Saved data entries
++++++++
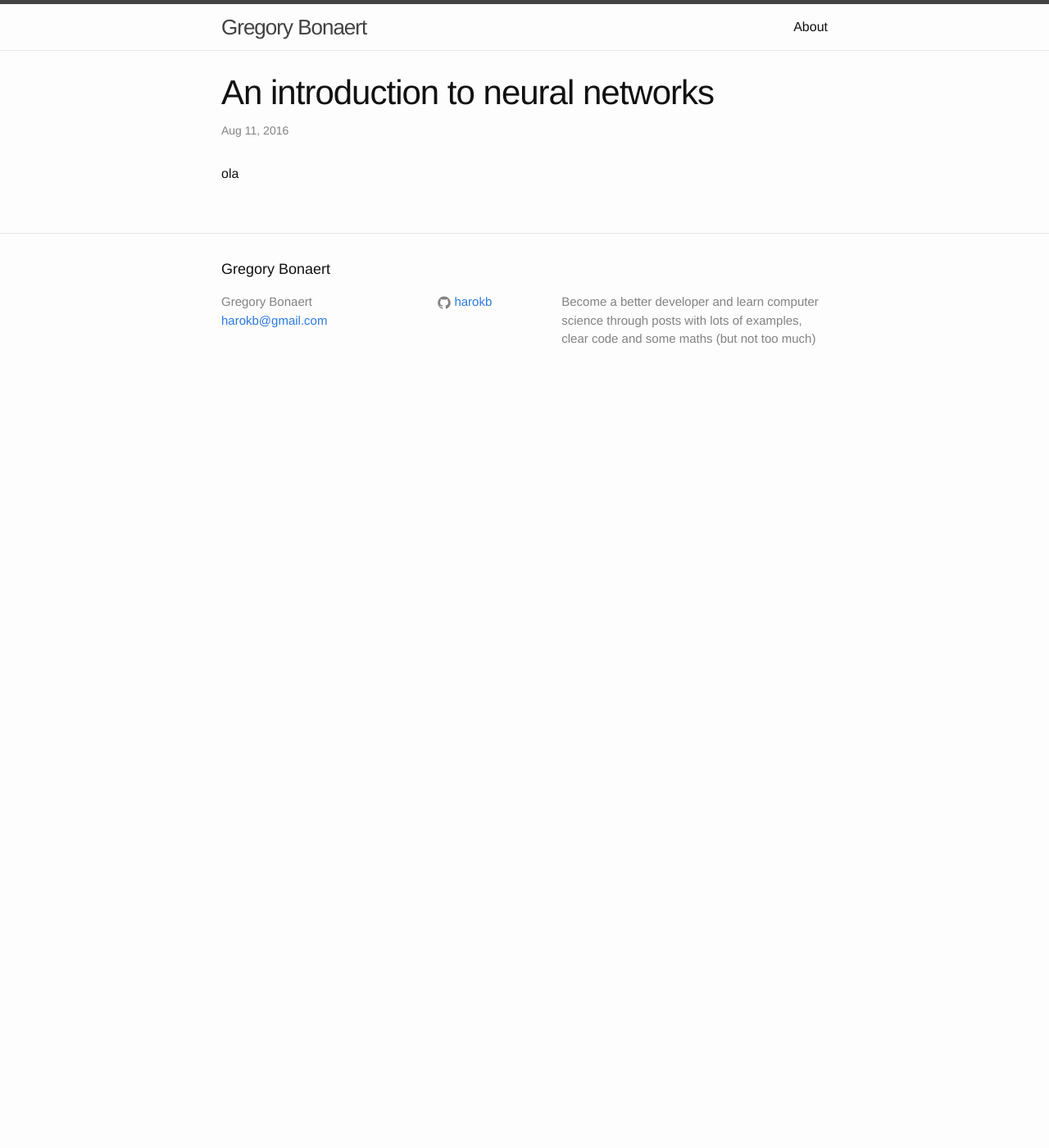
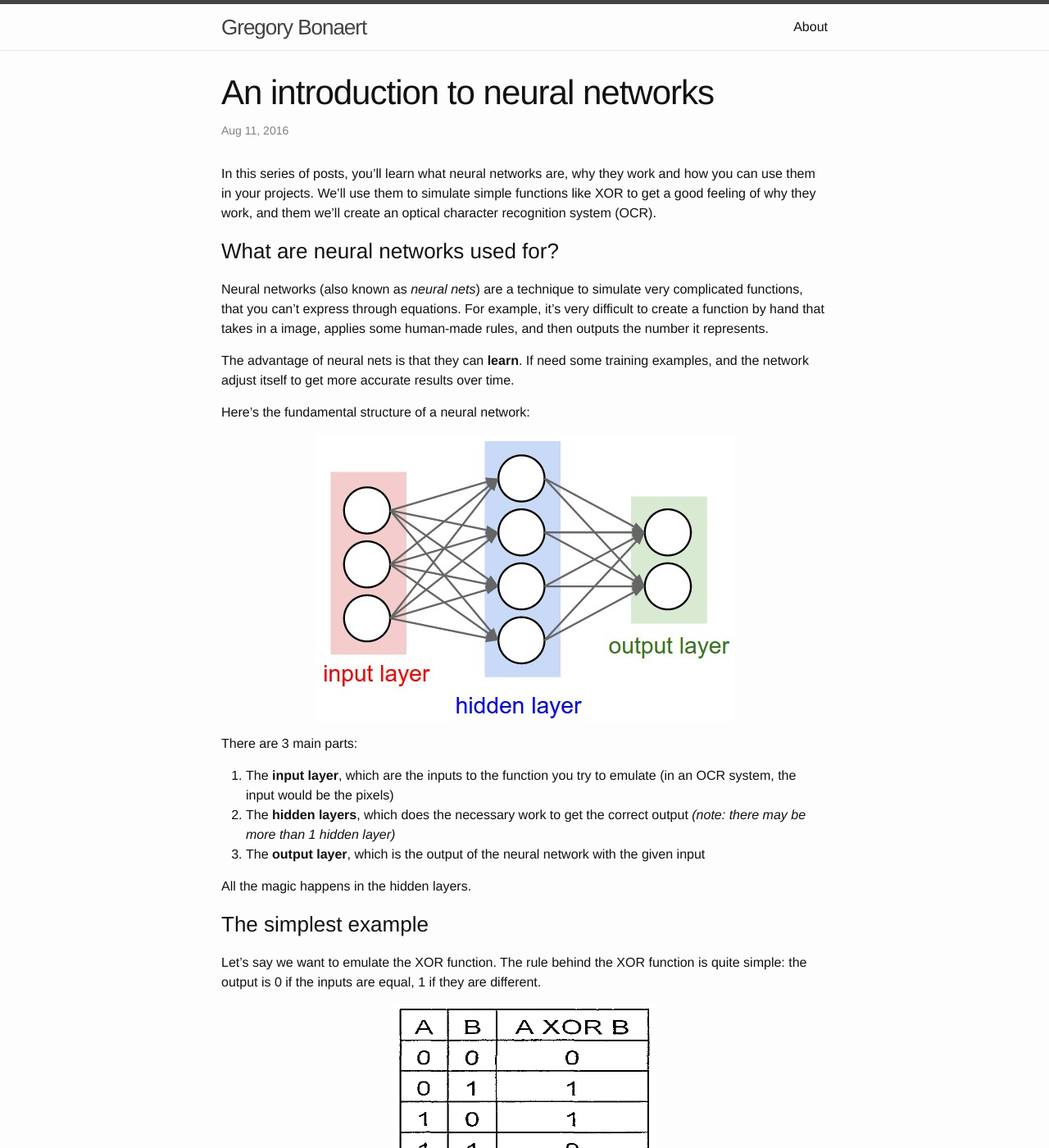
Before and after one commit to bonaert/bonaert, a Jekyll site: the page built from _posts/2016-08-11-intro-to-neural-nets.markdown, in a window 1280 px wide and 1400 px high. Shown: the whole window at 82% size. Built offline with Jekyll 4.4.1, drawn with Linux system fonts in a browser that asks for light colours.

Commit message:
Updated my first neural networks post

```diff
--- a/_posts/2016-08-11-intro-to-neural-nets.markdown
+++ b/_posts/2016-08-11-intro-to-neural-nets.markdown
@@ -5,4 +5,35 @@ date:   2016-08-11 19:00:00 +0100
 categories: jekyll update
 ---
 
-ola
+In this series of posts, you'll learn what neural networks are, why they work and how you can use them in your projects. We'll use them to simulate simple functions like XOR to get a good feeling of why they work, and them we'll create an optical character recognition system (OCR).
+
+### What are neural networks used for?
+
+Neural networks (also known as *neural nets*) are a technique to simulate very complicated functions, that you can't express through equations. For example, it's very difficult to create a function by hand that takes in a image, applies some human-made rules, and then outputs the number it represents.
+
+The advantage of neural nets is that they can **learn**. If need some training examples, and the network adjust itself to get more accurate results over time.
+
+Here's the fundamental structure of a neural network:
+
+<img src="/assets/neuralnet.jpeg" class="center" title="Neural net structure">
+
+There are 3 main parts:
+
+1. The **input layer**, which are the inputs to the function you try to emulate (in an OCR system, the input would be the pixels)
+2. The **hidden layers**, which does the necessary work to get the correct output *(note: there may be more than 1 hidden layer)*
+3. The **output layer**, which is the output of the neural network with the given input
+
+All the magic happens in the hidden layers.
+
+### The simplest example
+
+Let's say we want to emulate the XOR function. The rule behind the XOR function is quite simple: the output is 0 if the inputs are equal, 1 if they are different.
+
+<img src="/assets/xor.png" class="center" width="320" height="200" title="XOR function">
+
+
+
+
+
+q
+q
```
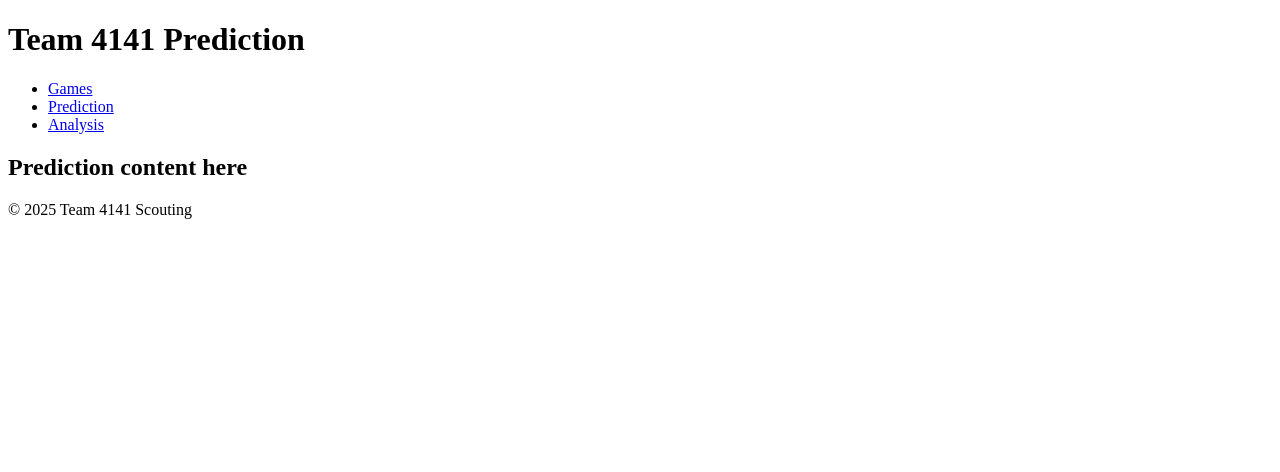
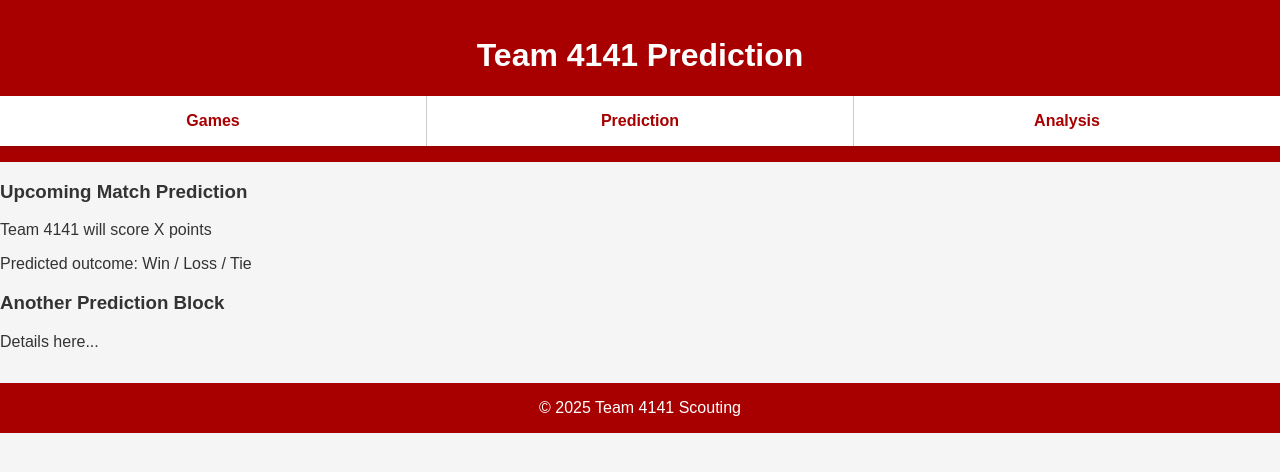
Before and after one commit to slimeee3/scouting-4141, a website: page src/prediction/prediction.html in a window 1280 px wide. Drawn offline with Linux system fonts and the light colour scheme.

Commit message:
added predictions simple html and css

```diff
--- /dev/null
+++ b/src/prediction/prediction.css
@@ -0,0 +1,11 @@
+#prediction-container section {
+    background-color: #fff;
+    border-radius: 10px;
+    box-shadow: 0 4px 6px rgba(0,0,0,0.1);
+    padding: 1em;
+    margin: 1em 2em;
+  }
+  #prediction-container h3 {
+    color: #a80000;
+    margin-top: 0;
+  }
--- a/src/prediction/prediction.html
+++ b/src/prediction/prediction.html
@@ -2,29 +2,34 @@
 <html lang="en">
 <head>
   <meta charset="UTF-8">
-  <title>Prediction Page</title>
-  <link rel="stylesheet" href="/style.css">
+  <title>Team 4141 Prediction</title>
+  <link rel="stylesheet" href="/games/games.css">
 </head>
 <body>
   <header>
     <h1>Team 4141 Prediction</h1>
     <nav class="navbar">
-      <ul>
-        <li><a href="/games">Games</a></li>
-        <li><a href="/prediction">Prediction</a></li>
-        <li><a href="/analysis/analysis.html">Analysis</a></li>
-      </ul>
+      <a class="nav-card" href="/games">Games</a>
+      <a class="nav-card" href="/prediction">Prediction</a>
+      <a class="nav-card" href="/analysis">Analysis</a>
     </nav>
   </header>
 
-  <main>
-    <h2>Prediction content here</h2>
+  <main id="prediction-container">
+    <section>
+      <h3>Upcoming Match Prediction</h3>
+      <p>Team 4141 will score X points</p>
+      <p>Predicted outcome: Win / Loss / Tie</p>
+    </section>
+
+    <section>
+      <h3>Another Prediction Block</h3>
+      <p>Details here...</p>
+    </section>
   </main>
 
   <footer>
     &copy; 2025 Team 4141 Scouting
   </footer>
-
-  <script src="/prediction/prediction.js"></script>
 </body>
 </html>
```
Also changed, not shown: src/games/games.html (+1 -1 lines).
++++++++
__EXERCISE OBJECTIVE__: Whenever "Team" occurs in a line of the entries, copy that line.

__RESULT FOR THIS EXERCISE__:
+  <title>Team 4141 Prediction</title>
     <h1>Team 4141 Prediction</h1>
+      <p>Team 4141 will score X points</p>
     &copy; 2025 Team 4141 Scouting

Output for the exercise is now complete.